The current Hoover Dam encompasses a viewing platform, a bridge, and a gallery that are all scattered around the site. The design proposes to reconfigure all of these elements into one vertical super structure that spans the length of the dam and into the Black Canyon. One of the main intentions is to allow the water from the upstream river to be directly engaged with viewers by allowing the water to run directly through the site by means of a series of containers and then to travel down these containers to be released in the lower river. The structure stands to be as tall as the tallest building in Las Vegas. With the tower proposed to be so tall, there would be a hanging tower over a 700-foot drop that would act as a gallery and an aquarium to the site.

With the three elements, the designer goes into careful examination of each, with how the water will move through the dam, what kind of circulation will occur on the bridge, and how the construction of the tower will be created. The program is very well thought out and well executed through the implementation of water circulation. Taking a step back from the project, the form of the structure is very appealing to the natural world and blends in with the movement of water in a conceptual analysis.

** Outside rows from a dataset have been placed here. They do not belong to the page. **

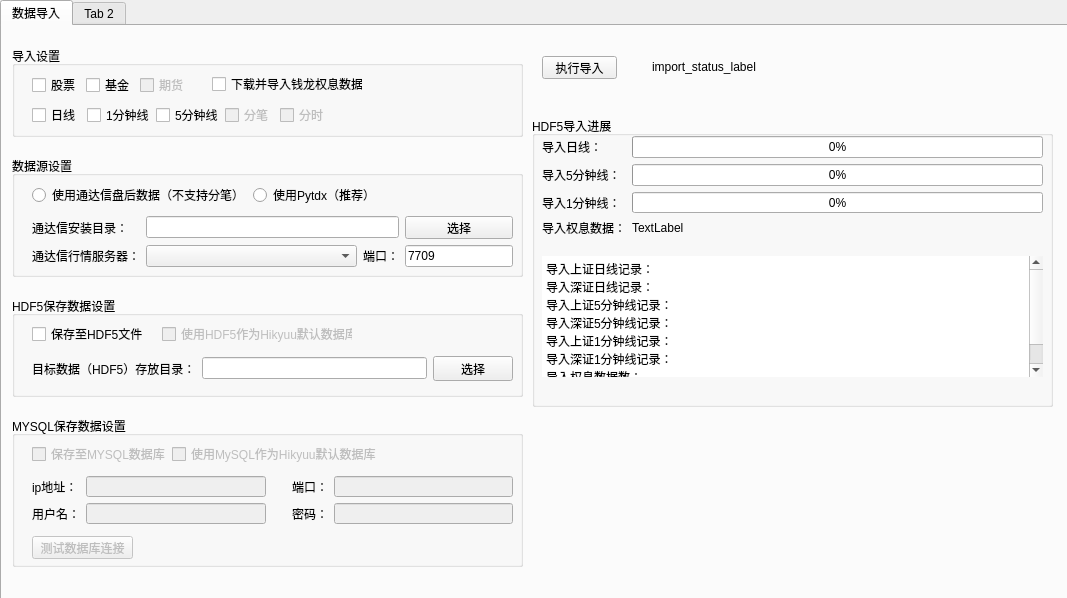
Qt form hikyuu_python/tools/maintain/MainWindow.ui (fasiondog/hikyuu) before a commit.
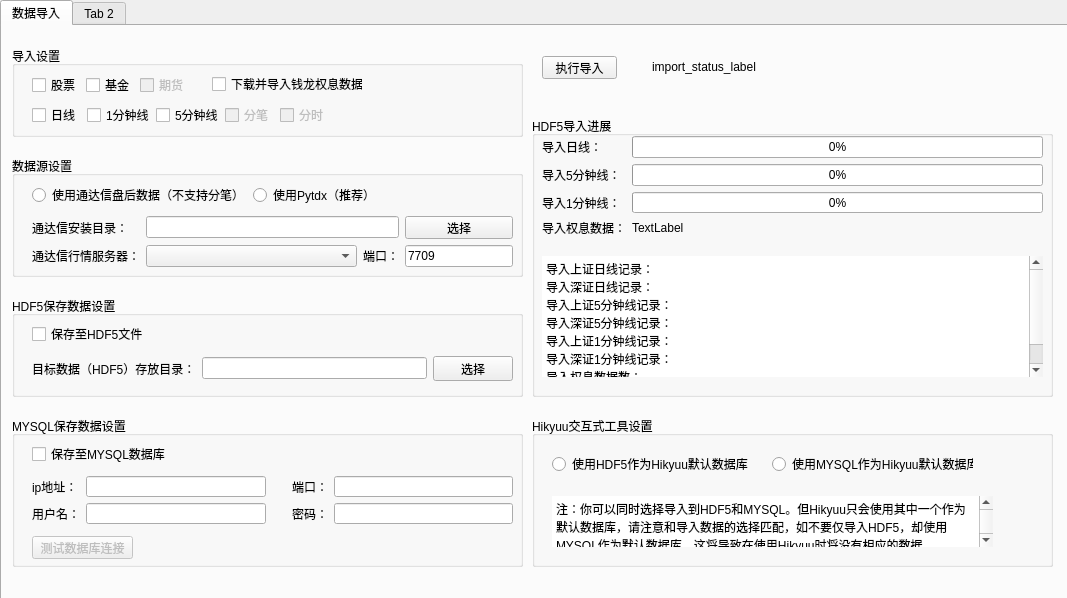
The same form after that commit.

Commit message: data tool for mysql(continue) 增加数据库升级机制

```diff
--- a/hikyuu_python/tools/maintain/MainWindow.ui
+++ b/hikyuu_python/tools/maintain/MainWindow.ui
@@ -232,22 +232,6 @@
         <string>保存至HDF5文件</string>
        </property>
       </widget>
-      <widget class="QCheckBox" name="checkBox">
-       <property name="enabled">
-        <bool>false</bool>
-       </property>
-       <property name="geometry">
-        <rect>
-         <x>150</x>
-         <y>30</y>
-         <width>191</width>
-         <height>16</height>
-        </rect>
-       </property>
-       <property name="text">
-        <string>使用HDF5作为Hikyuu默认数据库</string>
-       </property>
-      </widget>
      </widget>
      <widget class="QGroupBox" name="groupBox_4">
       <property name="geometry">
@@ -263,7 +247,7 @@
       </property>
       <widget class="QCheckBox" name="mysql_enable_checkBox">
        <property name="enabled">
-        <bool>false</bool>
+        <bool>true</bool>
        </property>
        <property name="geometry">
         <rect>
@@ -306,14 +290,14 @@
         <item row="0" column="1">
          <widget class="QLineEdit" name="mysql_host_lineEdit">
           <property name="enabled">
-           <bool>false</bool>
+           <bool>true</bool>
           </property>
          </widget>
         </item>
         <item row="0" column="4">
          <widget class="QLineEdit" name="mysql_port_lineEdit">
           <property name="enabled">
-           <bool>false</bool>
+           <bool>true</bool>
           </property>
          </widget>
         </item>
@@ -348,14 +332,14 @@
         <item row="1" column="1">
          <widget class="QLineEdit" name="mysql_usr_lineEdit">
           <property name="enabled">
-           <bool>false</bool>
+           <bool>true</bool>
           </property>
          </widget>
         </item>
         <item row="1" column="4">
          <widget class="QLineEdit" name="mysql_pwd_lineEdit">
           <property name="enabled">
-           <bool>false</bool>
+           <bool>true</bool>
           </property>
          </widget>
         </item>
@@ -377,22 +361,6 @@
         </item>
        </layout>
       </widget>
-      <widget class="QCheckBox" name="checkBox_2">
-       <property name="enabled">
-        <bool>false</bool>
-       </property>
-       <property name="geometry">
-        <rect>
-         <x>160</x>
-         <y>30</y>
-         <width>211</width>
-         <height>16</height>
-        </rect>
-       </property>
-       <property name="text">
-        <string>使用MySQL作为Hikyuu默认数据库</string>
-       </property>
-      </widget>
      </widget>
      <widget class="QGroupBox" name="groupBox_5">
       <property name="geometry">
@@ -400,7 +368,7 @@
         <x>530</x>
         <y>90</y>
         <width>521</width>
-        <height>291</height>
+        <height>281</height>
        </rect>
       </property>
       <property name="title">
@@ -633,6 +601,74 @@
        <string>import_status_label</string>
       </property>
      </widget>
+     <widget class="QGroupBox" name="groupBox">
+      <property name="geometry">
+       <rect>
+        <x>530</x>
+        <y>390</y>
+        <width>521</width>
+        <height>151</height>
+       </rect>
+      </property>
+      <property name="title">
+       <string>Hikyuu交互式工具设置</string>
+      </property>
+      <widget class="QRadioButton" name="use_hdf5_radioButton">
+       <property name="geometry">
+        <rect>
+         <x>20</x>
+         <y>40</y>
+         <width>231</width>
+         <height>16</height>
+        </rect>
+       </property>
+       <property name="text">
+        <string>使用HDF5作为Hikyuu默认数据库</string>
+       </property>
+      </widget>
+      <widget class="QRadioButton" name="use_mysql_radioButton">
+       <property name="geometry">
+        <rect>
+         <x>240</x>
+         <y>40</y>
+         <width>201</width>
+         <height>16</height>
+        </rect>
+       </property>
+       <property name="text">
+        <string>使用MYSQL作为Hikyuu默认数据库</string>
+       </property>
+      </widget>
+      <widget class="QTextBrowser" name="textBrowser">
+       <property name="geometry">
+        <rect>
+         <x>20</x>
+         <y>80</y>
+         <width>441</width>
+         <height>51</height>
+        </rect>
+       </property>
+       <property name="autoFillBackground">
+        <bool>true</bool>
+       </property>
+       <property name="frameShape">
+        <enum>QFrame::NoFrame</enum>
+       </property>
+       <property name="frameShadow">
+        <enum>QFrame::Plain</enum>
+       </property>
+       <property name="lineWidth">
+        <number>0</number>
+       </property>
+       <property name="html">
+        <string>&lt;!DOCTYPE HTML PUBLIC &quot;-//W3C//DTD HTML 4.0//EN&quot; &quot;http://www.w3.org/TR/REC-html40/strict.dtd&quot;&gt;
+&lt;html&gt;&lt;head&gt;&lt;meta name=&quot;qrichtext&quot; content=&quot;1&quot; /&gt;&lt;style type=&quot;text/css&quot;&gt;
+p, li { white-space: pre-wrap; }
+&lt;/style&gt;&lt;/head&gt;&lt;body style=&quot; font-family:'SimSun'; font-size:9pt; font-weight:400; font-style:normal;&quot;&gt;
+&lt;p style=&quot; margin-top:0px; margin-bottom:0px; margin-left:0px; margin-right:0px; -qt-block-indent:0; text-indent:0px;&quot;&gt;注：你可以同时选择导入到HDF5和MYSQL。但Hikyuu只会使用其中一个作为默认数据库，请注意和导入数据的选择匹配，如不要仅导入HDF5，却使用MYSQL作为默认数据库，这将导致在使用Hikyuu时将没有相应的数据。&lt;/p&gt;&lt;/body&gt;&lt;/html&gt;</string>
+       </property>
+      </widget>
+     </widget>
     </widget>
     <widget class="QWidget" name="tab_2">
      <attribute name="title">
```
The commit also changes 9 other files.
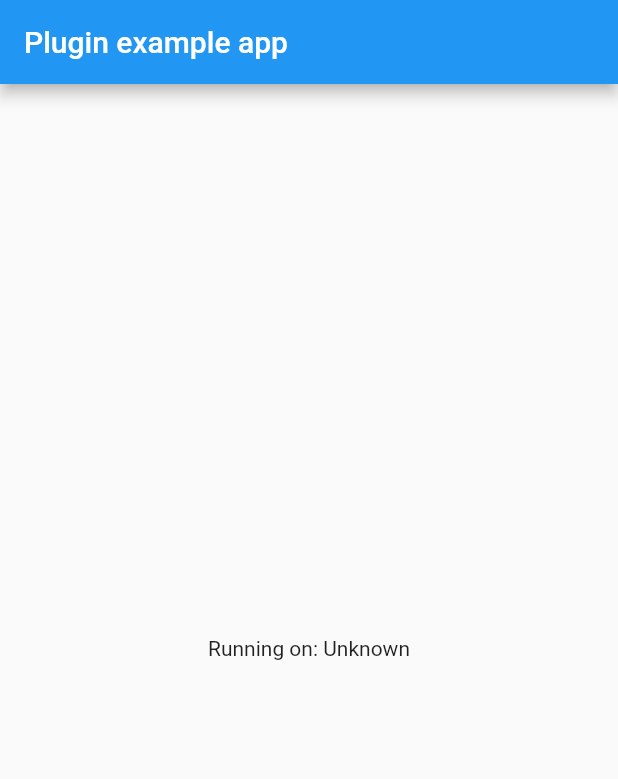
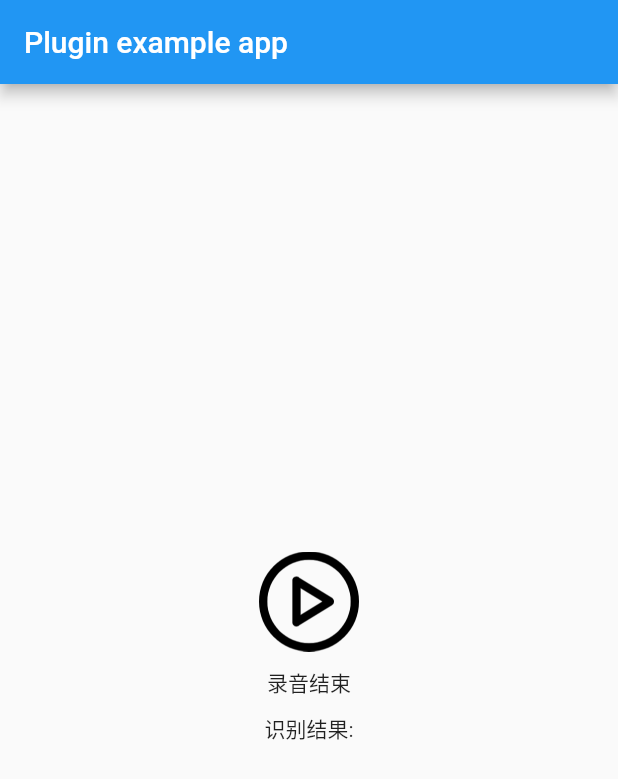
Before and after one commit to zxhwyp/ifly_plugin, a Flutter app: the screen it shows after launch, on a phone screen of 412 x 824 dp. Shown: the top 779 px of the screen. Run offline on Flutter 3.47's test engine with Material 2 defaults, Android fonts, the light colour scheme and no system bars; our stand-ins replace toast; missing offline and left inert: flutter_audio_recorder.

Commit message:
fix: 讯飞语音识别

```diff
--- a/example/lib/main.dart
+++ b/example/lib/main.dart
@@ -1,11 +1,17 @@
+import 'dart:io';
+
 import 'package:flutter/material.dart';
 import 'dart:async';
 
 import 'package:flutter/services.dart';
 import 'package:iflyplugin/iflyplugin.dart';
+import 'package:flutter_audio_recorder/flutter_audio_recorder.dart';
+import 'package:path_provider/path_provider.dart';
+import 'package:toast/toast.dart';
+import 'package:uuid/uuid.dart';
 
 void main() {
-  runApp(MyApp());
+  runApp(MaterialApp(home: MyApp()));
 }
 
 class MyApp extends StatefulWidget {
@@ -14,43 +20,98 @@ class MyApp extends StatefulWidget {
 }
 
 class _MyAppState extends State<MyApp> {
-  String _platformVersion = 'Unknown';
+  bool isplaying = false;
+
+  bool hasPermission = false;
+
+  FlutterAudioRecorder _recorder;
+
+  String result = '';
 
   @override
   void initState() {
     super.initState();
-    initPlatformState();
+    WidgetsBinding.instance.addPostFrameCallback((timeStamp) {
+      permisson();
+    });
+
+    Iflyplugin.channel.setMethodCallHandler((call) async {
+      switch (call.method) {
+        case "tip":
+          Toast.show(call.arguments ?? '', context,
+              duration: Toast.LENGTH_SHORT, gravity: Toast.BOTTOM);
+          break;
+        case "result":
+          setState(() {
+            result = call.arguments ?? '';
+          });
+          break;
+        default:
+      }
+    });
   }
 
-  // Platform messages are asynchronous, so we initialize in an async method.
-  Future<void> initPlatformState() async {
-    String platformVersion;
-    // Platform messages may fail, so we use a try/catch PlatformException.
-    try {
-      platformVersion = await Iflyplugin.platformVersion;
-    } on PlatformException {
-      platformVersion = 'Failed to get platform version.';
+  void permisson() async {
+    hasPermission = await FlutterAudioRecorder.hasPermissions;
+    if (!hasPermission) {
+      Toast.show("没有开启录音权限", context,
+          duration: Toast.LENGTH_SHORT, gravity: Toast.BOTTOM);
     }
+  }
 
-    // If the widget was removed from the tree while the asynchronous platform
-    // message was in flight, we want to discard the reply rather than calling
-    // setState to update our non-existent appearance.
-    if (!mounted) return;
+  void start() async {
+    var uuid = Uuid();
+    Directory appDocDir = await getApplicationDocumentsDirectory();
+    String path = appDocDir.path + '/' + uuid.v4();
+    _recorder = FlutterAudioRecorder(path, audioFormat: AudioFormat.WAV);
+    await _recorder.initialized;
+    await _recorder.start();
+  }
 
-    setState(() {
-      _platformVersion = platformVersion;
-    });
+  void stop() async {
+    var result = await _recorder.stop();
+    String file = result.path;
+    Toast.show("识别中...", context,
+        duration: Toast.LENGTH_SHORT, gravity: Toast.BOTTOM);
+    await Iflyplugin.recognizer(file);
   }
 
   @override
   Widget build(BuildContext context) {
-    return MaterialApp(
-      home: Scaffold(
-        appBar: AppBar(
-          title: const Text('Plugin example app'),
-        ),
-        body: Center(
-          child: Text('Running on: $_platformVersion\n'),
+    return Scaffold(
+      appBar: AppBar(
+        title: const Text('Plugin example app'),
+      ),
+      body: Center(
+        child: Column(
+          mainAxisAlignment: MainAxisAlignment.center,
+          children: <Widget>[
+            FlatButton(
+                onPressed: () {
+                  if (!hasPermission) {
+                    Toast.show("没有开启录音权限", context,
+                        duration: Toast.LENGTH_SHORT, gravity: Toast.CENTER);
+                    return;
+                  }
+                  setState(() {
+                    isplaying = !isplaying;
+                    if (isplaying) {
+                      start();
+                    } else {
+                      stop();
+                    }
+                  });
+                },
+                child: Image.asset(
+                    isplaying ? 'lib/asset/play.png' : 'lib/asset/pause.png',
+                    scale: 3)),
+            Padding(
+              padding: const EdgeInsets.all(10.0),
+              child: Text(isplaying ? '正在录音中' : '录音结束'),
+            ),
+            Text('识别结果:$result'),
+            Text('')
+          ],
         ),
       ),
     );
--- a/lib/iflyplugin.dart
+++ b/lib/iflyplugin.dart
@@ -3,11 +3,9 @@ import 'dart:async';
 import 'package:flutter/services.dart';
 
 class Iflyplugin {
-  static const MethodChannel _channel =
-      const MethodChannel('iflyplugin');
+  static const MethodChannel channel = const MethodChannel('iflyplugin');
 
-  static Future<String> get platformVersion async {
-    final String version = await _channel.invokeMethod('getPlatformVersion');
-    return version;
+  static Future<void> recognizer(String file) async {
+    return await channel.invokeMethod('recognizer', file);
   }
 }
```
Also changed, not shown: example/pubspec.yaml (+6 -12 lines), example/lib/asset/pause.png (added), example/lib/asset/play.png (added), example/pubspec.lock, 46 other files.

This is relevant to the architecture and interior design of a skyscraper because it stands as a structural component to nature that also serves as a mechanical system which influences the community but the interior space allows one to venture out across normal boundaries to experience a thrilling phenomena safely by means of the tower. The interior may be scattered throughout the structure allowing different spaces to be experienced but it still serves as an interior while one imagines themselves exposed to the elements.